Author: Kim H, Park HJ, Han SM, Hahm DH, Lee HJ, Kim KS, Shim I.
Division of Brain Disease, Center for Biomedical Science, National Institute of Health, Seoul, Korea.
Conference/Journal: Neurosci Lett.
Date published: 2009 May 6
Other: Word Count: 216

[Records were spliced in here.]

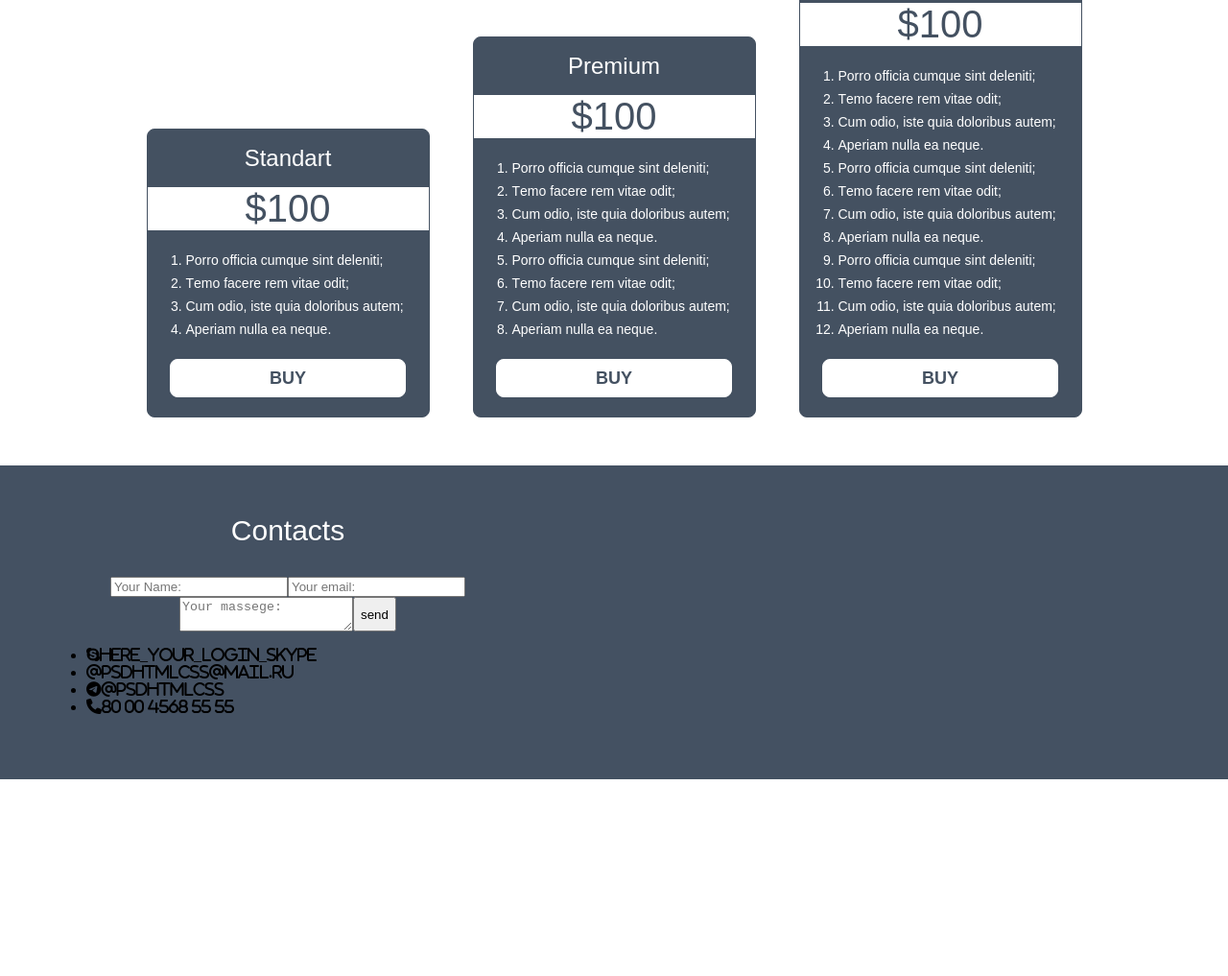
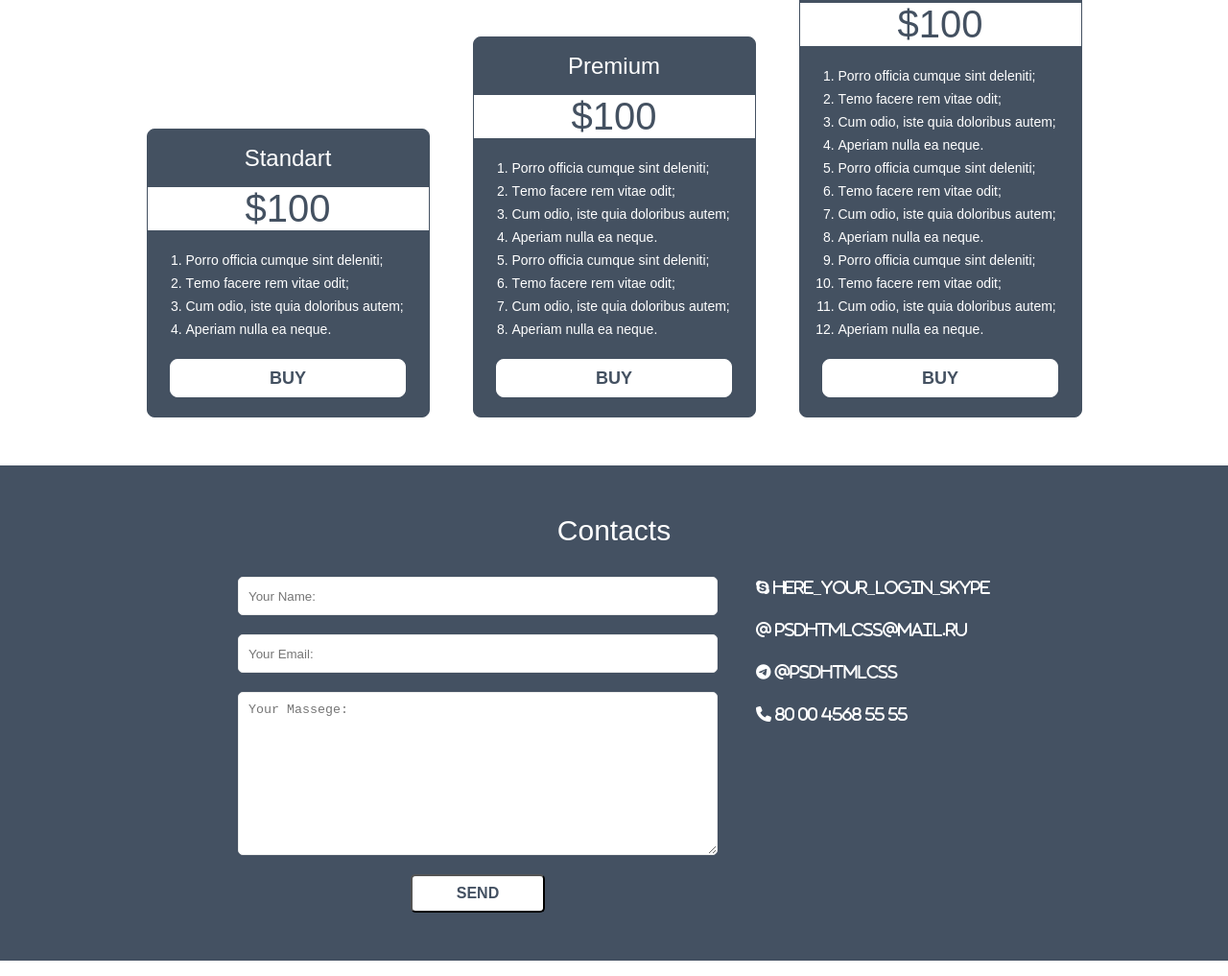
Before and after one commit to AnastasiyaSizova/HM2, a plain HTML site: page Index.html in a window 1280 px wide. Shown: the part 2318-3335 px from the top of the page at 96% size. Before the commit the page ends 3146 px from the top, so only its background shows below. Drawn offline with Linux system fonts and the light colour scheme; files whose address does not match are found by name.

Commit message:
+footer
отстилизованны формы

```diff
--- a/css/style.css
+++ b/css/style.css
@@ -427,11 +427,13 @@ details[open] summary::before {
 .main-footer {
     width: 100%;
     background-color: #445162;
-    display: flex;
-
 }
 
-.footer-contact {}
+.footer-contact {
+    display: flex;
+    flex-wrap: wrap;
+    justify-content: center;
+}
 
 .footer-contact-h2 {
     width: 100%;
@@ -451,6 +453,80 @@ details[open] summary::before {
     justify-content: center;
 }
 
-.footer-contact input {}
+.footer-contact-form input[type="text"],
+.footer-contact-form input[type="email"],
+.footer-contact-form textarea {
+    width: 100%;
+    height: 40px;
+    margin: 0 0 20px 0;
+    padding: 10px;
+    box-sizing: border-box;
+    border: 1px solid #ebebeb;
+    border-radius: 5px;
+    background-color: #ffffff;
+    outline: none;
+    text-transform: capitalize;
+}
 
-.footer-contact textarea {}
+.footer-contact-form input[type="text"]:hover,
+.footer-contact-form input[type="email"]:hover,
+.footer-contact-form textarea:hover {
+    background-color: #ebebeb;
+    color: white;
+    border-color: white;
+}
+
+.footer-contact-form input[type="text"]:hover::placeholder,
+.footer-contact-form input[type="email"]:hover::placeholder,
+.footer-contact-form textarea:hover::placeholder {
+    color: white;
+}
+
+.footer-contact-form textarea {
+    width: 500px;
+    height: 170px;
+    border: 1px solid #ebebeb;
+    border-radius: 5px;
+    background-color: #ffffff;
+    outline: none;
+}
+
+.footer-contact-form input[type="submit"] {
+    border-radius: 5px;
+    background-color: #ffffff;
+    width: 140px;
+    height: 40px;
+    text-transform: uppercase;
+    color: #445162;
+    font-size: 16px;
+    font-weight: 700;
+    line-height: 24px;
+    text-align: center;
+    outline: none;
+}
+
+.footer-contact-form input[type="submit"]:hover {
+    background-color: #ebebeb;
+    color: white;
+}
+
+.footer-contact-form input[type="submit"]:active {
+    background-color: #ffffff;
+    color: #445162;
+}
+
+.footer-contact-icon {
+    font-size: 16px;
+    line-height: 24px;
+    font-weight: 400;
+    color: #ffffff;
+}
+
+.footer-contact-icon-list {
+    list-style-type: none;
+    margin: 0;
+}
+
+.footer-contact-icon-li {
+    margin: 0 0 20px 0;
+}
```
Also changed, not shown: Index.html (+4 -4 lines).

In the present study, the effects of acupuncture on the behavioral and physiological responses induced by chronic mild stress (CMS) were evaluated. Sprague-Dawley rats were exposed to a variety of chronic unpredictable, mild stressors for 8 weeks. The effects of acupuncture on stress-induced anxiety and anhedonia were investigated using the elevated plus maze (EPM) and sucrose intake test. In addition, c-fos expression, as an early neuronal marker in the brain was also examined utilizing Fos-like immunohistochemistry (FLI). CMS rats significantly reduced the consumption of sucrose intake and latency in the open arms of the EPM, and gained body weight more slowly, compared to non-stressed normal rats. Exposure to CMS also significantly increased FLI in the paraventricular nucleus of the hypothalamus (PVN). Acupuncture stimulation at point PC6 on the pericardium channels (3min), but not at other point (TE5), restored stress-induced decrease in the latency in the open arms and significantly attenuated FLI in the PVN produced by CMS. Acupuncture stimulation also tended to restore stress-induced decrease in the sucrose intake. The present results demonstrated that acupuncture was effective in restoring CMS-related biochemical and behavioral impairments such as anxiety and anhedonia and that acupuncture point was more effective than nonacupuncture point. These results suggest that acupuncture has a therapeutic effect on chronic stress-related diseases such as depression and anxiety.